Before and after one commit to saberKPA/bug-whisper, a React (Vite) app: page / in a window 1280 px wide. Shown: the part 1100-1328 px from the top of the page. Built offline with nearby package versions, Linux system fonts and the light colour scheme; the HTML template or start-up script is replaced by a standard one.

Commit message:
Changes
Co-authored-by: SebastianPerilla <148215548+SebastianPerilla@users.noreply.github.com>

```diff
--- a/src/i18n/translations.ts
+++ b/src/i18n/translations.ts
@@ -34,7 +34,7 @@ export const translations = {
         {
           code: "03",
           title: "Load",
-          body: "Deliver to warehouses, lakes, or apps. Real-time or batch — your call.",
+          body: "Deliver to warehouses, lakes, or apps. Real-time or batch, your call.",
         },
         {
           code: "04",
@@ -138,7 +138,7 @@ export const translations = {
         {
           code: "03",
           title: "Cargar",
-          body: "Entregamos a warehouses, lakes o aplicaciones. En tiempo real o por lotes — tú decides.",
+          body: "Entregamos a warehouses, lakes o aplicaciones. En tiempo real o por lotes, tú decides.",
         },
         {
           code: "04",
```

* **WHAT YOU ARE ASKED TO DO**:
Would you please write out the entries again exactly?

* **WRITTEN ANSWER**:
Before and after one commit to saberKPA/bug-whisper, a React (Vite) app: page / in a window 1280 px wide. Shown: the part 1100-1328 px from the top of the page. Built offline with nearby package versions, Linux system fonts and the light colour scheme; the HTML template or start-up script is replaced by a standard one.

Commit message:
Changes
Co-authored-by: SebastianPerilla <148215548+SebastianPerilla@users.noreply.github.com>

```diff
--- a/src/i18n/translations.ts
+++ b/src/i18n/translations.ts
@@ -34,7 +34,7 @@ export const translations = {
         {
           code: "03",
           title: "Load",
-          body: "Deliver to warehouses, lakes, or apps. Real-time or batch — your call.",
+          body: "Deliver to warehouses, lakes, or apps. Real-time or batch, your call.",
         },
         {
           code: "04",
@@ -138,7 +138,7 @@ export const translations = {
         {
           code: "03",
           title: "Cargar",
-          body: "Entregamos a warehouses, lakes o aplicaciones. En tiempo real o por lotes — tú decides.",
+          body: "Entregamos a warehouses, lakes o aplicaciones. En tiempo real o por lotes, tú decides.",
         },
         {
           code: "04",
```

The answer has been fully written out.